(Change listing data)
* * *
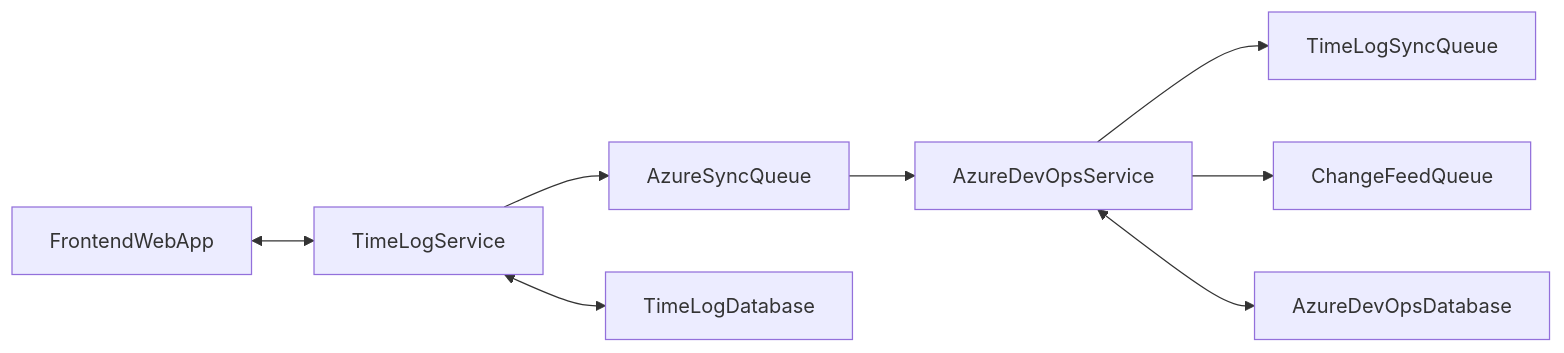
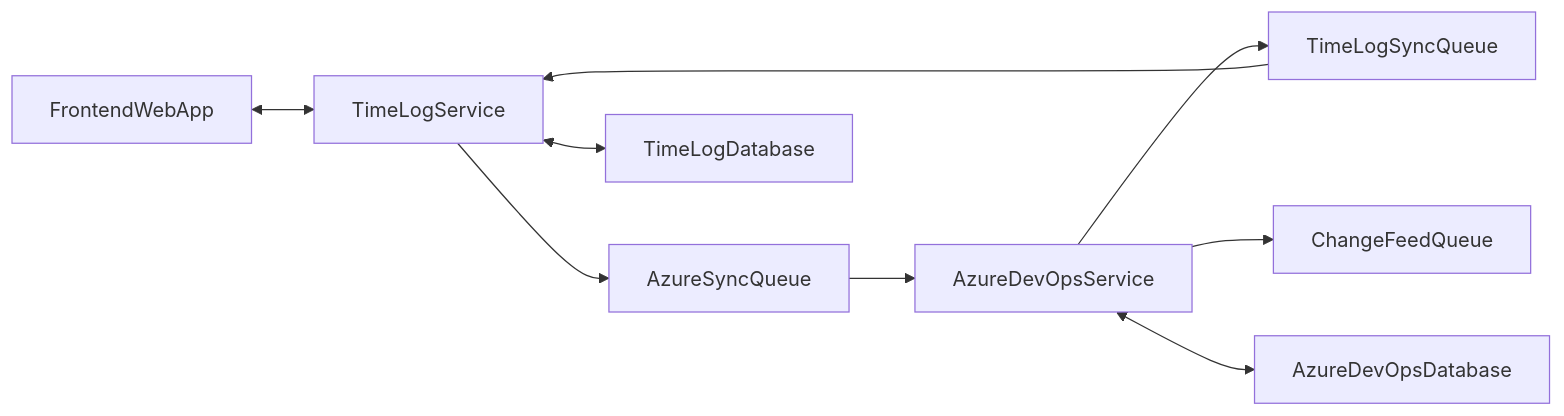
Before and after one commit to TunNetCom/TunNetCom-AionTime: the diagram in README.md, drawn with Mermaid.

````diff
--- a/README.md
+++ b/README.md
@@ -13,10 +13,11 @@
 ```mermaid
 flowchart LR;
     FrontendWebApp <--> TimeLogService;
     TimeLogService --> AzureSyncQueue;
     AzureSyncQueue --> AzureDevOpsService;
-    AzureDevOpsService --> TimeLogSyncQueue
+    AzureDevOpsService --> TimeLogSyncQueue;
+    TimeLogSyncQueue --> TimeLogService;
     AzureDevOpsService --> ChangeFeedQueue;
     AzureDevOpsService <--> AzureDevOpsDatabase;
     TimeLogService <--> TimeLogDatabase;
 ```
````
* * *
ABOUT THIS EXERCISE - Give back every record above word for word; the pictures have no place in it.

EXPECTED ANSWER -
Before and after one commit to TunNetCom/TunNetCom-AionTime: the diagram in README.md, drawn with Mermaid.

````diff
--- a/README.md
+++ b/README.md
@@ -13,10 +13,11 @@
 ```mermaid
 flowchart LR;
     FrontendWebApp <--> TimeLogService;
     TimeLogService --> AzureSyncQueue;
     AzureSyncQueue --> AzureDevOpsService;
-    AzureDevOpsService --> TimeLogSyncQueue
+    AzureDevOpsService --> TimeLogSyncQueue;
+    TimeLogSyncQueue --> TimeLogService;
     AzureDevOpsService --> ChangeFeedQueue;
     AzureDevOpsService <--> AzureDevOpsDatabase;
     TimeLogService <--> TimeLogDatabase;
 ```
````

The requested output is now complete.